- Exercise brief -
The lines you need are those holding the word "theme"; pull them from the material.
******************************
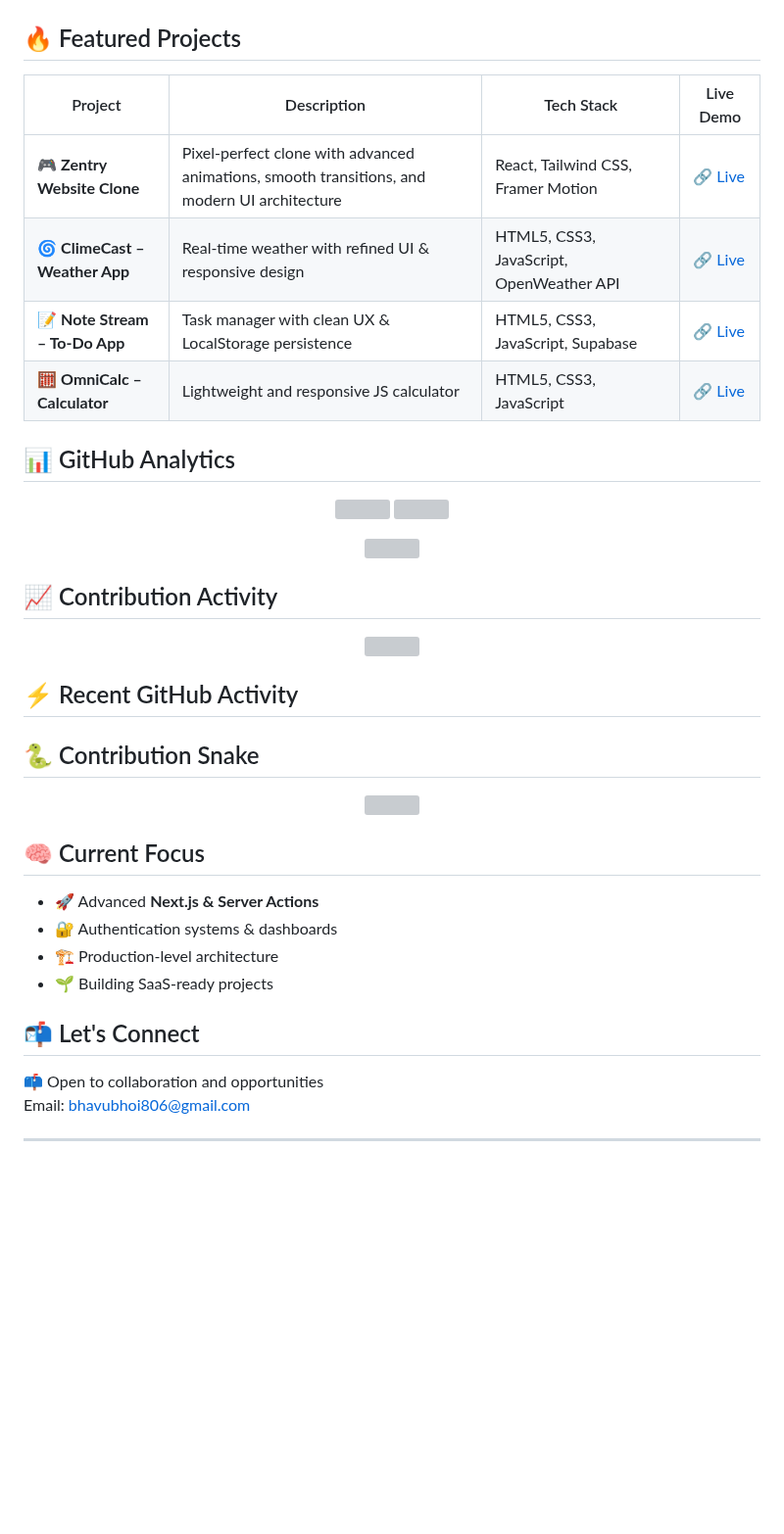
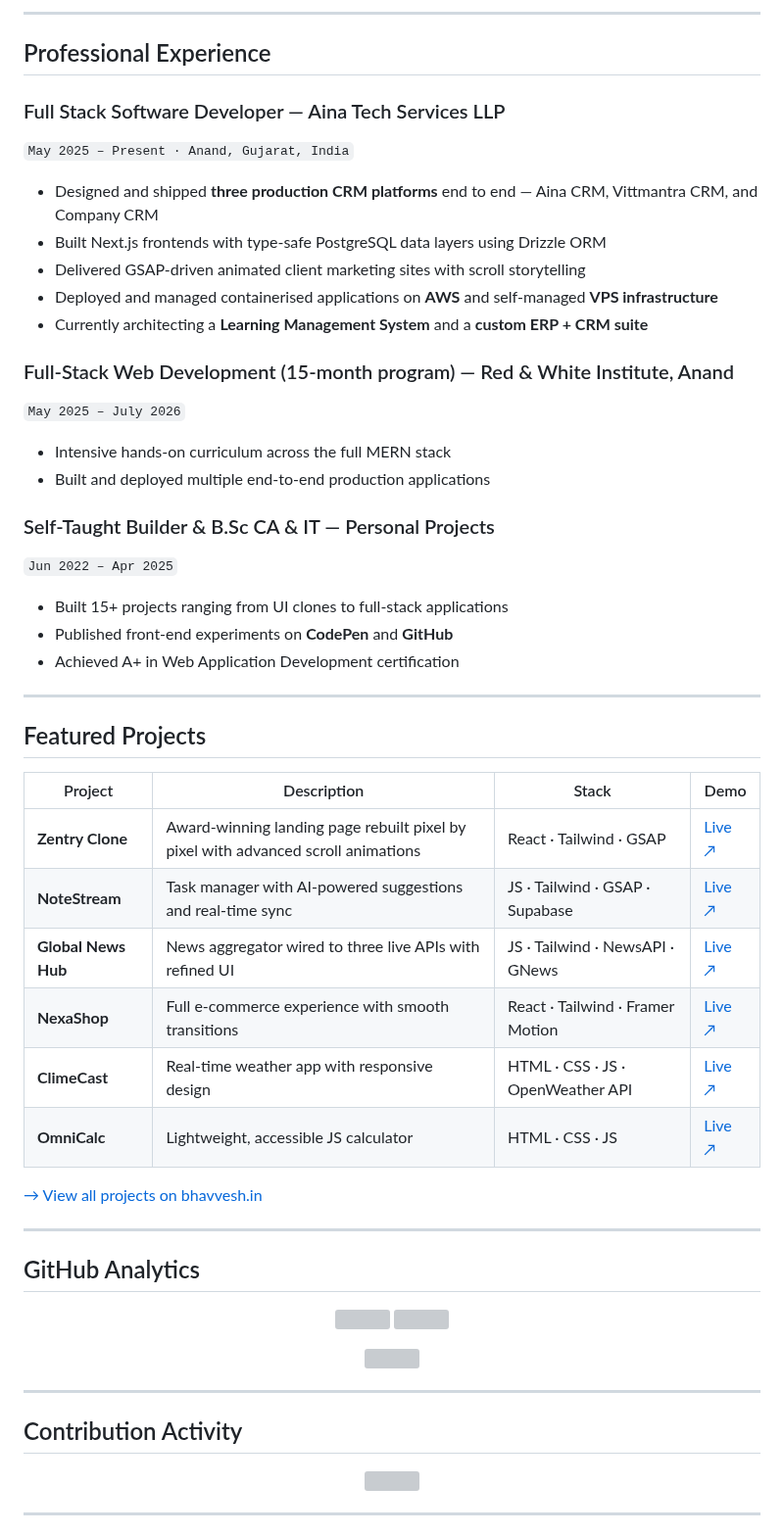
Before and after one commit to Bhavu7/Bhavu7, a Markdown page: README.md, the part around one of its changes. Shown at 98% size. Drawn GitHub-style; blank space fills up the shorter version; grey boxes are pictures that could not be loaded.

Commit message:
Revise README with new personal branding and projects
Updated personal information and project details in README.md.

```diff
--- a/README.md
+++ b/README.md
@@ -51,17 +55,49 @@
 </p>
 
+---
 
-## 🔥 Featured Projects
+## Professional Experience
 
-| Project | Description | Tech Stack | Live Demo |
-|----------|-------------|------------|-----------|
-| 🎮 **Zentry Website Clone** | Pixel-perfect clone with advanced animations, smooth transitions, and modern UI architecture | React, Tailwind CSS, Framer Motion | 🔗 [Live](https://zentry-io.vercel.app/) |
-| 🌀 **ClimeCast – Weather App** | Real-time weather with refined UI & responsive design | HTML5, CSS3, JavaScript, OpenWeather API | 🔗 [Live](https://climecast-weather.netlify.app) |
-| 📝 **Note Stream – To-Do App** | Task manager with clean UX & LocalStorage persistence | HTML5, CSS3, JavaScript, Supabase | 🔗 [Live](https://note-stream-pi.vercel.app) |
-| 🧮 **OmniCalc – Calculator** | Lightweight and responsive JS calculator | HTML5, CSS3, JavaScript | 🔗 [Live](https://omnicalc.vercel.app) |
+### Full Stack Software Developer — Aina Tech Services LLP
+`May 2025 – Present · Anand, Gujarat, India`
 
+- Designed and shipped **three production CRM platforms** end to end — Aina CRM, Vittmantra CRM, and Company CRM
+- Built Next.js frontends with type-safe PostgreSQL data layers using Drizzle ORM
+- Delivered GSAP-driven animated client marketing sites with scroll storytelling
+- Deployed and managed containerised applications on **AWS** and self-managed **VPS infrastructure**
+- Currently architecting a **Learning Management System** and a **custom ERP + CRM suite**
 
-## 📊 GitHub Analytics
+### Full-Stack Web Development (15-month program) — Red & White Institute, Anand
+`May 2025 – July 2026`
+
+- Intensive hands-on curriculum across the full MERN stack
+- Built and deployed multiple end-to-end production applications
+
+### Self-Taught Builder & B.Sc CA & IT — Personal Projects
+`Jun 2022 – Apr 2025`
+
+- Built 15+ projects ranging from UI clones to full-stack applications
+- Published front-end experiments on **CodePen** and **GitHub**
+- Achieved A+ in Web Application Development certification
+
+---
+
+## Featured Projects
+
+| Project | Description | Stack | Demo |
+|---|---|---|---|
+| **Zentry Clone** | Award-winning landing page rebuilt pixel by pixel with advanced scroll animations | React · Tailwind · GSAP | [Live ↗](https://zentry-io.vercel.app/) |
+| **NoteStream** | Task manager with AI-powered suggestions and real-time sync | JS · Tailwind · GSAP · Supabase | [Live ↗](https://note-stream-pi.vercel.app) |
+| **Global News Hub** | News aggregator wired to three live APIs with refined UI | JS · Tailwind · NewsAPI · GNews | [Live ↗](https://www.bhavvesh.in/projects/global-news-hub) |
+| **NexaShop** | Full e-commerce experience with smooth transitions | React · Tailwind · Framer Motion | [Live ↗](https://www.bhavvesh.in/projects/nexashop) |
+| **ClimeCast** | Real-time weather app with responsive design | HTML · CSS · JS · OpenWeather API | [Live ↗](https://climecast-weather.netlify.app) |
+| **OmniCalc** | Lightweight, accessible JS calculator | HTML · CSS · JS | [Live ↗](https://omnicalc.vercel.app) |
+
+[→ View all projects on bhavvesh.in](https://www.bhavvesh.in/projects)
+
+---
+
+## GitHub Analytics
 
 <p align="center">
   <img src="https://github-readme-stats-git-masterrstaa-rickstaa.vercel.app/api?username=bhavesh-bhoi&show_icons=true&theme=tokyonight&hide_border=true" width="48%" />
@@ -72,39 +108,13 @@
   <img src="https://github-readme-stats-git-masterrstaa-rickstaa.vercel.app/api/top-langs/?username=bhavesh-bhoi&layout=compact&theme=tokyonight&hide_border=true" width="48%" />
 </p>
 
+---
 
-## 📈 Contribution Activity
+## Contribution Activity
 
 <p align="center">
-  <img
-    src="https://github-readme-activity-graph.vercel.app/graph?username=bhavesh-bhoi&theme=tokyo-night&hide_border=true&area=true"
-  />
+  <img src="https://github-readme-activity-graph.vercel.app/graph?username=bhavesh-bhoi&theme=tokyo-night&hide_border=true&area=true" />
 </p>
-
-## ⚡ Recent GitHub Activity
-
-<!--START_SECTION:activity-->
-<!--END_SECTION:activity-->
-
-## 🐍 Contribution Snake
-
-<p align="center">
-  <img src="https://github.com/bhavesh-bhoi/bhavesh-bhoi/blob/output/github-contribution-grid-snake.svg" />
-</p>
-
-
-## 🧠 Current Focus
-
-- 🚀 Advanced **Next.js & Server Actions**
-- 🔐 Authentication systems & dashboards
-- 🏗 Production-level architecture
-- 🌱 Building SaaS-ready projects
-
-
-## 📬 Let's Connect
-
-📫 Open to collaboration and opportunities
-Email: bhavubhoi806@gmail.com
 
 ---
 
```
Also changed, not shown: other parts of README.md (+49 -25 lines).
******************************
- Result of this task -
   <img src="https://github-readme-stats-git-masterrstaa-rickstaa.vercel.app/api?username=bhavesh-bhoi&show_icons=true&theme=tokyonight&hide_border=true" width="48%" />
   <img src="https://github-readme-stats-git-masterrstaa-rickstaa.vercel.app/api/top-langs/?username=bhavesh-bhoi&layout=compact&theme=tokyonight&hide_border=true" width="48%" />
-    src="https://github-readme-activity-graph.vercel.app/graph?username=bhavesh-bhoi&theme=tokyo-night&hide_border=true&area=true"
+  <img src="https://github-readme-activity-graph.vercel.app/graph?username=bhavesh-bhoi&theme=tokyo-night&hide_border=true&area=true" />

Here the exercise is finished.